◆ **How to complete this task**: Return the entries below in their exact form, leaving the pictures out.

Version comparison data:

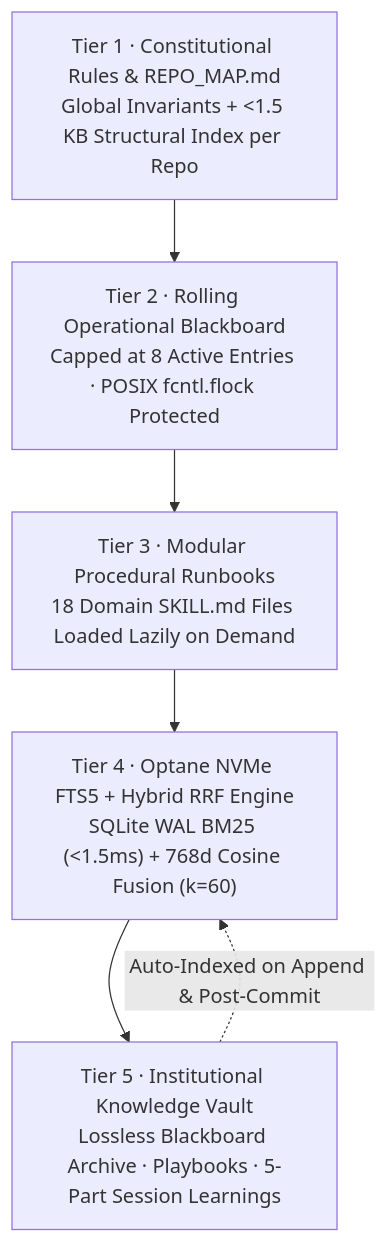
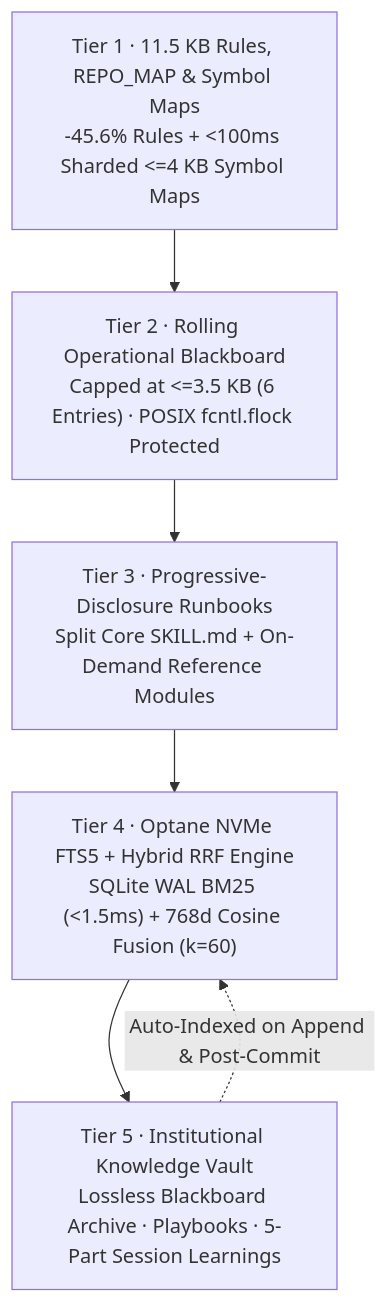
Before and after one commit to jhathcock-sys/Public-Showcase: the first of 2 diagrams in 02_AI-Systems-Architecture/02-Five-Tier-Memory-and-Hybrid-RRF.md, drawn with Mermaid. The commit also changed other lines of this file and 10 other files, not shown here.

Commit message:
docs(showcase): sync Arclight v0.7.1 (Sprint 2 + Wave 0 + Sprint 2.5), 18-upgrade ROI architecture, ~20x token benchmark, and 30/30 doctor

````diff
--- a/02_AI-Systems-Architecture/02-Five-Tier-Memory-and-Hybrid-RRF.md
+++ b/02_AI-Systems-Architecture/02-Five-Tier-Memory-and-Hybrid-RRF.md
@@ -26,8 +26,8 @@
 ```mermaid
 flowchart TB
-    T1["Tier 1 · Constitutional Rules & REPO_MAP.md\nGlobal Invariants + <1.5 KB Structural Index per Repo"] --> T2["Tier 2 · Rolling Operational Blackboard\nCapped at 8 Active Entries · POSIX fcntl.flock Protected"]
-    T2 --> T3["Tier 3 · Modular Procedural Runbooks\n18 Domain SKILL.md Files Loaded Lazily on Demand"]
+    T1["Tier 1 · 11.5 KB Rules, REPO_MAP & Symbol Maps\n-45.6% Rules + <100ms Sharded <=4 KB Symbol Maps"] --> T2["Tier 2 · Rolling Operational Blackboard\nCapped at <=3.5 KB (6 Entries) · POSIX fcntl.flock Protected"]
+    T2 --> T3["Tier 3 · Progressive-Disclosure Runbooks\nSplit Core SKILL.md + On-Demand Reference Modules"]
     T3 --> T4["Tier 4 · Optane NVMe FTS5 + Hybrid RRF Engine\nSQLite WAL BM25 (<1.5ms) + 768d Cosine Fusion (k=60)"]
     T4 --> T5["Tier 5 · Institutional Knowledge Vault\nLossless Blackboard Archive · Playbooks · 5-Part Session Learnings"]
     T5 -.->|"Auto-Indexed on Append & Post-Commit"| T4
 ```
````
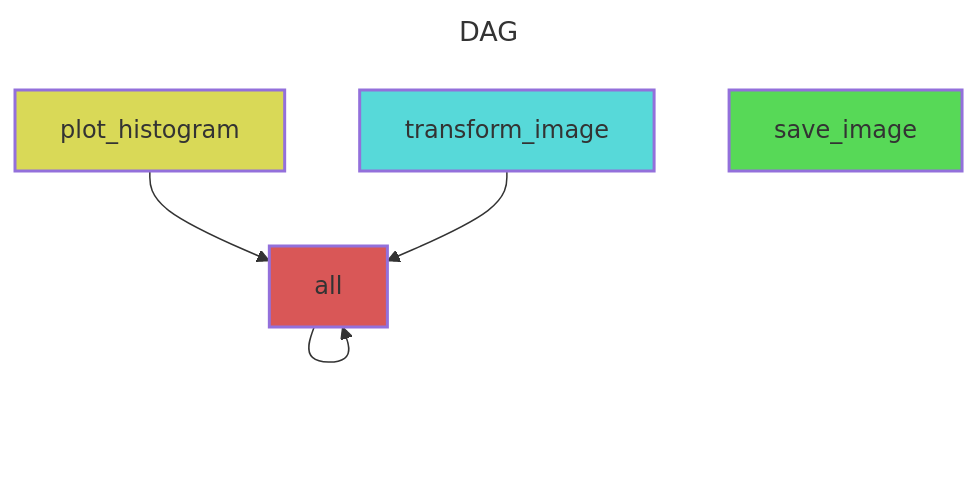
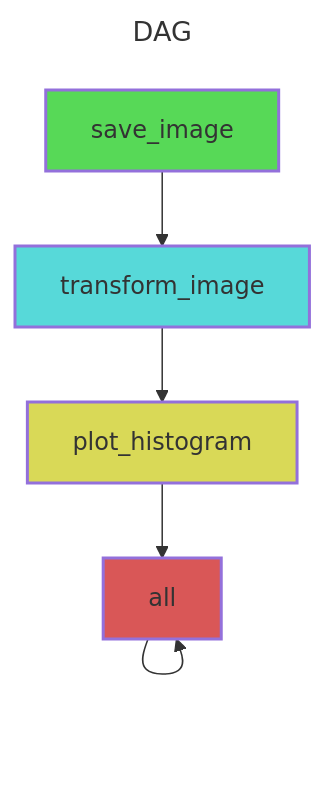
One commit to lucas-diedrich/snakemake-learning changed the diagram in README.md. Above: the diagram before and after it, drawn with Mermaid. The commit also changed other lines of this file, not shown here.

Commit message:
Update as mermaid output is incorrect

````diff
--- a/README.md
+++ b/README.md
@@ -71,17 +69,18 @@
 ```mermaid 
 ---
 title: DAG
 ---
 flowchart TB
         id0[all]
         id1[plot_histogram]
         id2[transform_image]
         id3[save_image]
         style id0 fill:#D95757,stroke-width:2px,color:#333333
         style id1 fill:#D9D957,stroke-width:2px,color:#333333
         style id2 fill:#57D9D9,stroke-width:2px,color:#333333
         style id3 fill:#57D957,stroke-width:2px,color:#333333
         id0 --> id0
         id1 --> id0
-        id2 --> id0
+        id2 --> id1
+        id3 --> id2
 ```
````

◆ **Final answer**:
Before and after one commit to jhathcock-sys/Public-Showcase: the first of 2 diagrams in 02_AI-Systems-Architecture/02-Five-Tier-Memory-and-Hybrid-RRF.md, drawn with Mermaid. The commit also changed other lines of this file and 10 other files, not shown here.

Commit message:
docs(showcase): sync Arclight v0.7.1 (Sprint 2 + Wave 0 + Sprint 2.5), 18-upgrade ROI architecture, ~20x token benchmark, and 30/30 doctor

````diff
--- a/02_AI-Systems-Architecture/02-Five-Tier-Memory-and-Hybrid-RRF.md
+++ b/02_AI-Systems-Architecture/02-Five-Tier-Memory-and-Hybrid-RRF.md
@@ -26,8 +26,8 @@
 ```mermaid
 flowchart TB
-    T1["Tier 1 · Constitutional Rules & REPO_MAP.md\nGlobal Invariants + <1.5 KB Structural Index per Repo"] --> T2["Tier 2 · Rolling Operational Blackboard\nCapped at 8 Active Entries · POSIX fcntl.flock Protected"]
-    T2 --> T3["Tier 3 · Modular Procedural Runbooks\n18 Domain SKILL.md Files Loaded Lazily on Demand"]
+    T1["Tier 1 · 11.5 KB Rules, REPO_MAP & Symbol Maps\n-45.6% Rules + <100ms Sharded <=4 KB Symbol Maps"] --> T2["Tier 2 · Rolling Operational Blackboard\nCapped at <=3.5 KB (6 Entries) · POSIX fcntl.flock Protected"]
+    T2 --> T3["Tier 3 · Progressive-Disclosure Runbooks\nSplit Core SKILL.md + On-Demand Reference Modules"]
     T3 --> T4["Tier 4 · Optane NVMe FTS5 + Hybrid RRF Engine\nSQLite WAL BM25 (<1.5ms) + 768d Cosine Fusion (k=60)"]
     T4 --> T5["Tier 5 · Institutional Knowledge Vault\nLossless Blackboard Archive · Playbooks · 5-Part Session Learnings"]
     T5 -.->|"Auto-Indexed on Append & Post-Commit"| T4
 ```
````
One commit to lucas-diedrich/snakemake-learning changed the diagram in README.md. Above: the diagram before and after it, drawn with Mermaid. The commit also changed other lines of this file, not shown here.

Commit message:
Update as mermaid output is incorrect

````diff
--- a/README.md
+++ b/README.md
@@ -71,17 +69,18 @@
 ```mermaid 
 ---
 title: DAG
 ---
 flowchart TB
         id0[all]
         id1[plot_histogram]
         id2[transform_image]
         id3[save_image]
         style id0 fill:#D95757,stroke-width:2px,color:#333333
         style id1 fill:#D9D957,stroke-width:2px,color:#333333
         style id2 fill:#57D9D9,stroke-width:2px,color:#333333
         style id3 fill:#57D957,stroke-width:2px,color:#333333
         id0 --> id0
         id1 --> id0
-        id2 --> id0
+        id2 --> id1
+        id3 --> id2
 ```
````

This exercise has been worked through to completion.